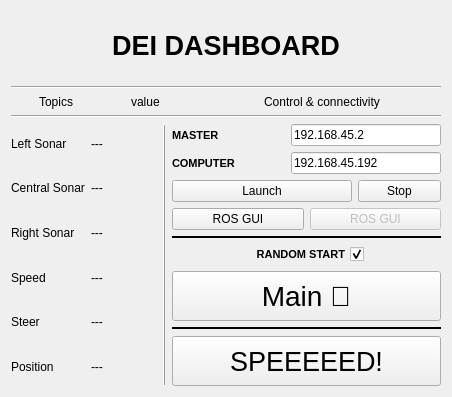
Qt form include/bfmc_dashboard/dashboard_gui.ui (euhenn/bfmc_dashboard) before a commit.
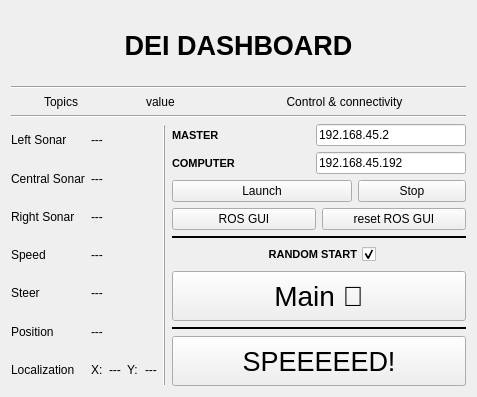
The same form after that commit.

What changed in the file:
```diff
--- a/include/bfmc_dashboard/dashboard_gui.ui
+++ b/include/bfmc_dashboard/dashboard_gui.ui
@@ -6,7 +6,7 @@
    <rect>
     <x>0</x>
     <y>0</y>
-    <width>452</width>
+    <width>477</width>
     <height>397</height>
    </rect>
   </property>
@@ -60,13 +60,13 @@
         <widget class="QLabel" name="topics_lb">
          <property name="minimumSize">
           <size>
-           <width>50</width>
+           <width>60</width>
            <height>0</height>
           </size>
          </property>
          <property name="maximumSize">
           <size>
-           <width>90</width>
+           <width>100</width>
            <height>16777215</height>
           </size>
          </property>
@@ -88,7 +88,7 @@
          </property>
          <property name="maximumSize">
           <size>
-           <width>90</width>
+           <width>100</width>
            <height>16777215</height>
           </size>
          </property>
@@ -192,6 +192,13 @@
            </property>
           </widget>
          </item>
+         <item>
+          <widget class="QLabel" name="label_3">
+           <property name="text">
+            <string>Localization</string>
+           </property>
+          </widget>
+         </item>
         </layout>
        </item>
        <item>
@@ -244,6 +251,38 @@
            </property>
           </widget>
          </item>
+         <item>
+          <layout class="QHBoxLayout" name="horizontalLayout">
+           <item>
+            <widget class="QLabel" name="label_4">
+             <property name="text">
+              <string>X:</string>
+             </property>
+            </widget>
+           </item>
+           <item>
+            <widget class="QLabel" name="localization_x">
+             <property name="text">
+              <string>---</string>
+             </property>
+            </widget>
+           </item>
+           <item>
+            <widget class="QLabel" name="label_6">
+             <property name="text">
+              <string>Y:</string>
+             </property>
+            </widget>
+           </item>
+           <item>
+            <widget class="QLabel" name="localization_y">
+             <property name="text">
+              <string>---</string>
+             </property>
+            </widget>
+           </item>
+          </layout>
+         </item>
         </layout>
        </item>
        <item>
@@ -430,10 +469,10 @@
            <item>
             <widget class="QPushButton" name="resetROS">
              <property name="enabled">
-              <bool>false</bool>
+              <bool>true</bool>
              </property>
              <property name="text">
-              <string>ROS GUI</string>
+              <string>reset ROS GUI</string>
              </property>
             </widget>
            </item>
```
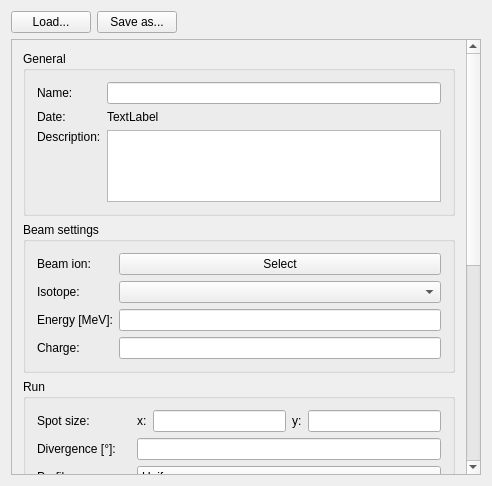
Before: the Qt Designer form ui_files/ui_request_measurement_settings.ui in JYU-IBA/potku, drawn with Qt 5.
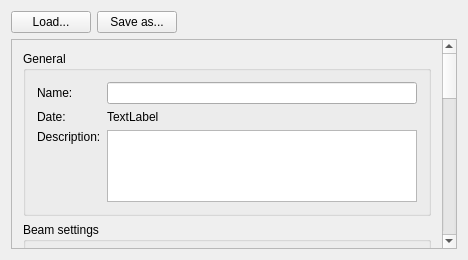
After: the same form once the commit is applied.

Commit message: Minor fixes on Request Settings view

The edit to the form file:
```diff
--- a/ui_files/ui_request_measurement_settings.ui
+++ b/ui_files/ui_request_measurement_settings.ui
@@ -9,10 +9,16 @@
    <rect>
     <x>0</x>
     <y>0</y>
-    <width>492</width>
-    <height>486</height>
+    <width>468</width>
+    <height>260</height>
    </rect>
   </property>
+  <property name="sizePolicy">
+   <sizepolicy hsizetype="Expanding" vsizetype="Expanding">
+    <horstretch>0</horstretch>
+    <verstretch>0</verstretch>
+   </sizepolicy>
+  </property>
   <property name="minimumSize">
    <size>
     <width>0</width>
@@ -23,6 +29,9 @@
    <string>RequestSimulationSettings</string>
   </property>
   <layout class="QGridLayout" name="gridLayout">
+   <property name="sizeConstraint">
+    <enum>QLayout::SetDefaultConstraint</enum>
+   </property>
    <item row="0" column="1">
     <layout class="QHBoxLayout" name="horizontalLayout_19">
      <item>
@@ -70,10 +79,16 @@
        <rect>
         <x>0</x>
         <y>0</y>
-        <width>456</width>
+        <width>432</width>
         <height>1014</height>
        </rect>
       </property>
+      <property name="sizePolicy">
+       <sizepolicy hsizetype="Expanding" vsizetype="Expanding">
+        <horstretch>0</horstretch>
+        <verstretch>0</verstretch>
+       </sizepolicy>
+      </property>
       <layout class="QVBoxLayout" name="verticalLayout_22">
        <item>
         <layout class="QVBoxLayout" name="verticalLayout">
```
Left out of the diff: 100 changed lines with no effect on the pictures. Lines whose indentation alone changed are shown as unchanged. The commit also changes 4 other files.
- - -
*Problem requirements:* With the images omitted, return the full material exactly.

*Exercise answer:*
Qt form include/bfmc_dashboard/dashboard_gui.ui (euhenn/bfmc_dashboard) before a commit.
The same form after that commit.

What changed in the file:
```diff
--- a/include/bfmc_dashboard/dashboard_gui.ui
+++ b/include/bfmc_dashboard/dashboard_gui.ui
@@ -6,7 +6,7 @@
    <rect>
     <x>0</x>
     <y>0</y>
-    <width>452</width>
+    <width>477</width>
     <height>397</height>
    </rect>
   </property>
@@ -60,13 +60,13 @@
         <widget class="QLabel" name="topics_lb">
          <property name="minimumSize">
           <size>
-           <width>50</width>
+           <width>60</width>
            <height>0</height>
           </size>
          </property>
          <property name="maximumSize">
           <size>
-           <width>90</width>
+           <width>100</width>
            <height>16777215</height>
           </size>
          </property>
@@ -88,7 +88,7 @@
          </property>
          <property name="maximumSize">
           <size>
-           <width>90</width>
+           <width>100</width>
            <height>16777215</height>
           </size>
          </property>
@@ -192,6 +192,13 @@
            </property>
           </widget>
          </item>
+         <item>
+          <widget class="QLabel" name="label_3">
+           <property name="text">
+            <string>Localization</string>
+           </property>
+          </widget>
+         </item>
         </layout>
        </item>
        <item>
@@ -244,6 +251,38 @@
            </property>
           </widget>
          </item>
+         <item>
+          <layout class="QHBoxLayout" name="horizontalLayout">
+           <item>
+            <widget class="QLabel" name="label_4">
+             <property name="text">
+              <string>X:</string>
+             </property>
+            </widget>
+           </item>
+           <item>
+            <widget class="QLabel" name="localization_x">
+             <property name="text">
+              <string>---</string>
+             </property>
+            </widget>
+           </item>
+           <item>
+            <widget class="QLabel" name="label_6">
+             <property name="text">
+              <string>Y:</string>
+             </property>
+            </widget>
+           </item>
+           <item>
+            <widget class="QLabel" name="localization_y">
+             <property name="text">
+              <string>---</string>
+             </property>
+            </widget>
+           </item>
+          </layout>
+         </item>
         </layout>
        </item>
        <item>
@@ -430,10 +469,10 @@
            <item>
             <widget class="QPushButton" name="resetROS">
              <property name="enabled">
-              <bool>false</bool>
+              <bool>true</bool>
              </property>
              <property name="text">
-              <string>ROS GUI</string>
+              <string>reset ROS GUI</string>
              </property>
             </widget>
            </item>
```
Before: the Qt Designer form ui_files/ui_request_measurement_settings.ui in JYU-IBA/potku, drawn with Qt 5.
After: the same form once the commit is applied.

Commit message: Minor fixes on Request Settings view

The edit to the form file:
```diff
--- a/ui_files/ui_request_measurement_settings.ui
+++ b/ui_files/ui_request_measurement_settings.ui
@@ -9,10 +9,16 @@
    <rect>
     <x>0</x>
     <y>0</y>
-    <width>492</width>
-    <height>486</height>
+    <width>468</width>
+    <height>260</height>
    </rect>
   </property>
+  <property name="sizePolicy">
+   <sizepolicy hsizetype="Expanding" vsizetype="Expanding">
+    <horstretch>0</horstretch>
+    <verstretch>0</verstretch>
+   </sizepolicy>
+  </property>
   <property name="minimumSize">
    <size>
     <width>0</width>
@@ -23,6 +29,9 @@
    <string>RequestSimulationSettings</string>
   </property>
   <layout class="QGridLayout" name="gridLayout">
+   <property name="sizeConstraint">
+    <enum>QLayout::SetDefaultConstraint</enum>
+   </property>
    <item row="0" column="1">
     <layout class="QHBoxLayout" name="horizontalLayout_19">
      <item>
@@ -70,10 +79,16 @@
        <rect>
         <x>0</x>
         <y>0</y>
-        <width>456</width>
+        <width>432</width>
         <height>1014</height>
        </rect>
       </property>
+      <property name="sizePolicy">
+       <sizepolicy hsizetype="Expanding" vsizetype="Expanding">
+        <horstretch>0</horstretch>
+        <verstretch>0</verstretch>
+       </sizepolicy>
+      </property>
       <layout class="QVBoxLayout" name="verticalLayout_22">
        <item>
         <layout class="QVBoxLayout" name="verticalLayout">
```
Left out of the diff: 100 changed lines with no effect on the pictures. Lines whose indentation alone changed are shown as unchanged. The commit also changes 4 other files.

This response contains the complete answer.